** WHAT IS EXPECTED **
Could the entries below be reproduced exactly, with the images removed?

** GIVEN RECORDS **
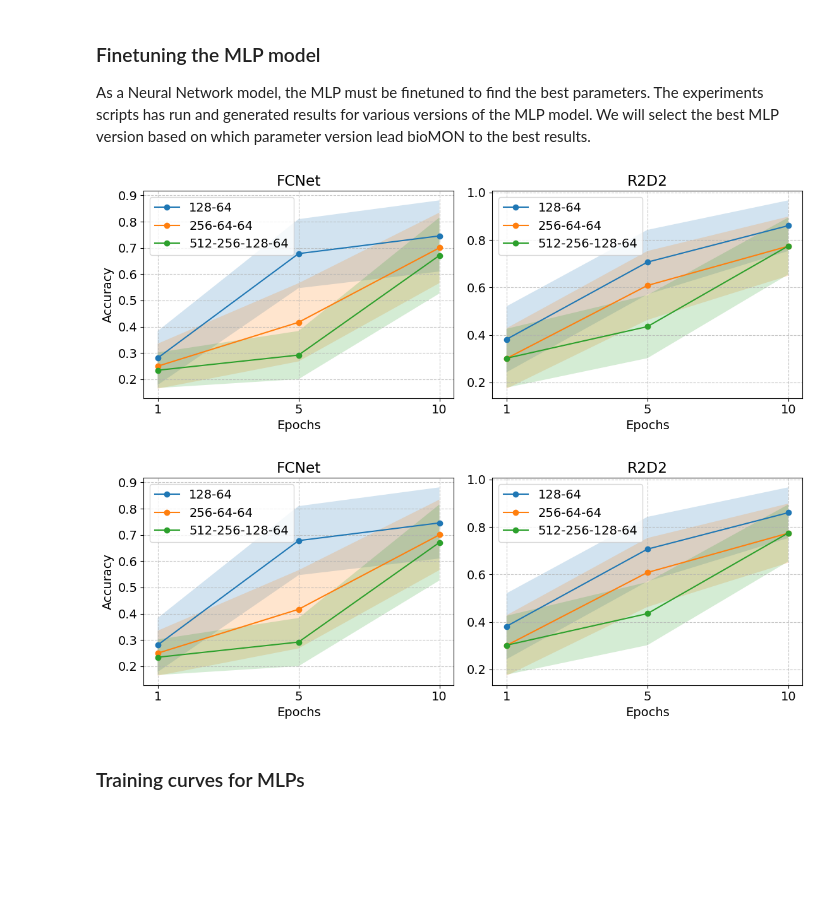
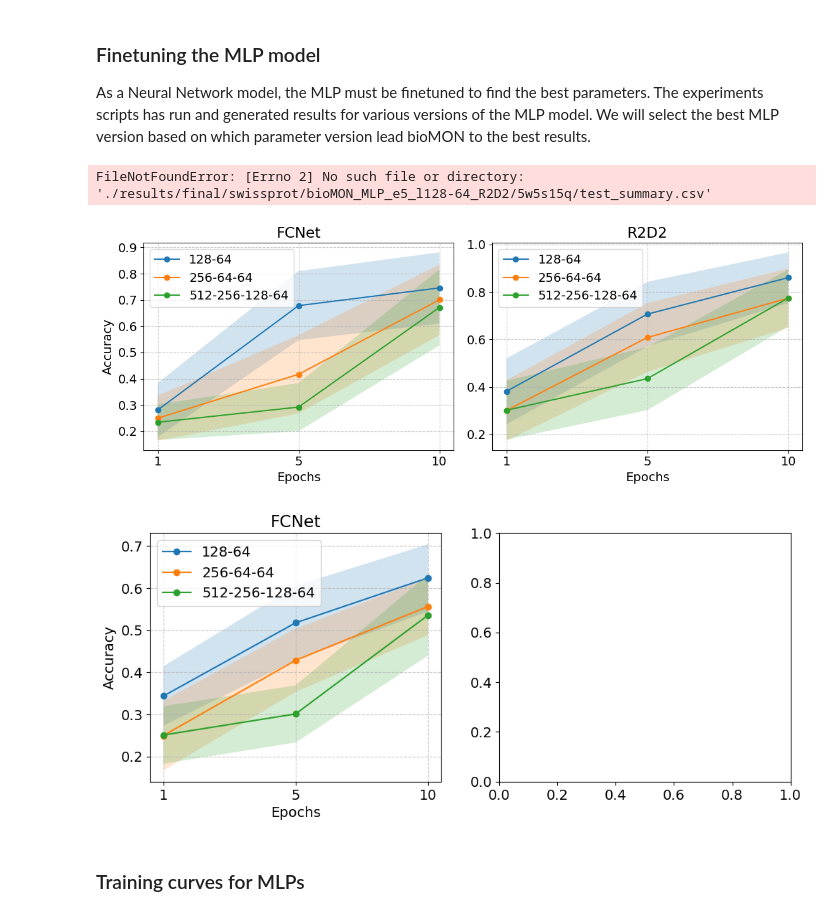
Before and after one commit to MChatzakis/BioMON, a Jupyter notebook: bioMON.ipynb, the cells around one changed output. Cells and saved outputs as stored; diff of their text form; code cells hidden in the pictures; blank space fills up the shorter version.

Commit message:
result updates

```diff
--- a/bioMON.ipynb
+++ b/bioMON.ipynb
@@ -41,7 +41,7 @@ n_way = 5
 n_shot = 5
 n_query = 15
 
-datasets = ["tabula_muris", "tabula_muris"]
+datasets = ["tabula_muris", "swissprot"]
 backbones = ["FCNet", "R2D2"]
 epochs = ["1", "5", "10"]
 models = ["128-64", "256-64-64", "512-256-128-64"]
@@ -56,34 +56,35 @@ for dataset in datasets:
             model_std = []
             for epoch in epochs:
                 path = f"{RESULTS_DIR}/{dataset}/bioMON_MLP_e{epoch}_l{model}_{backbone}/{n_way}w{n_shot}s{n_query}q/"
                 data = pd.read_csv(path + "test_summary.csv")
 
                 test_line = data.iloc[2]
                 acc = test_line["acc_mean"] / 100
                 std = test_line["acc_std"] / 100
                 model_accuracies.append(acc)
                 model_std.append(std)
 
             ax[index].plot(epochs, model_accuracies, label=model, marker="o")
             ax[index].fill_between(
                 epochs,
                 np.array(model_accuracies) - np.array(model_std),
                 np.array(model_accuracies) + np.array(model_std),
                 alpha=0.2,
             )
 
         ax[index].set_title(backbone)
         ax[index].set_xlabel("Epochs")
         if index == 0:
             ax[index].set_ylabel("Accuracy")
         ax[index].grid(alpha=0.7, linestyle="--")
         ax[index].legend()
 
     fig.tight_layout()
     fig.savefig(f"{SAVE_PLOTS_DIR}/mlp_{dataset}.png")
 # %% [output]
+FileNotFoundError: [Errno 2] No such file or directory: './results/final/swissprot/bioMON_MLP_e5_l128-64_R2D2/5w5s15q/test_summary.csv'
 [figure]
-[figure, old version]
+[figure, new version]
 # %% [markdown]
 ### Training curves for MLPs
 # %%
```
Also changed, not shown: parts of 6 cells of this notebook, 27 other files.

** ANSWER FOR THIS EXERCISE **
Before and after one commit to MChatzakis/BioMON, a Jupyter notebook: bioMON.ipynb, the cells around one changed output. Cells and saved outputs as stored; diff of their text form; code cells hidden in the pictures; blank space fills up the shorter version.

Commit message:
result updates

```diff
--- a/bioMON.ipynb
+++ b/bioMON.ipynb
@@ -41,7 +41,7 @@ n_way = 5
 n_shot = 5
 n_query = 15
 
-datasets = ["tabula_muris", "tabula_muris"]
+datasets = ["tabula_muris", "swissprot"]
 backbones = ["FCNet", "R2D2"]
 epochs = ["1", "5", "10"]
 models = ["128-64", "256-64-64", "512-256-128-64"]
@@ -56,34 +56,35 @@ for dataset in datasets:
             model_std = []
             for epoch in epochs:
                 path = f"{RESULTS_DIR}/{dataset}/bioMON_MLP_e{epoch}_l{model}_{backbone}/{n_way}w{n_shot}s{n_query}q/"
                 data = pd.read_csv(path + "test_summary.csv")
 
                 test_line = data.iloc[2]
                 acc = test_line["acc_mean"] / 100
                 std = test_line["acc_std"] / 100
                 model_accuracies.append(acc)
                 model_std.append(std)
 
             ax[index].plot(epochs, model_accuracies, label=model, marker="o")
             ax[index].fill_between(
                 epochs,
                 np.array(model_accuracies) - np.array(model_std),
                 np.array(model_accuracies) + np.array(model_std),
                 alpha=0.2,
             )
 
         ax[index].set_title(backbone)
         ax[index].set_xlabel("Epochs")
         if index == 0:
             ax[index].set_ylabel("Accuracy")
         ax[index].grid(alpha=0.7, linestyle="--")
         ax[index].legend()
 
     fig.tight_layout()
     fig.savefig(f"{SAVE_PLOTS_DIR}/mlp_{dataset}.png")
 # %% [output]
+FileNotFoundError: [Errno 2] No such file or directory: './results/final/swissprot/bioMON_MLP_e5_l128-64_R2D2/5w5s15q/test_summary.csv'
 [figure]
-[figure, old version]
+[figure, new version]
 # %% [markdown]
 ### Training curves for MLPs
 # %%
```
Also changed, not shown: parts of 6 cells of this notebook, 27 other files.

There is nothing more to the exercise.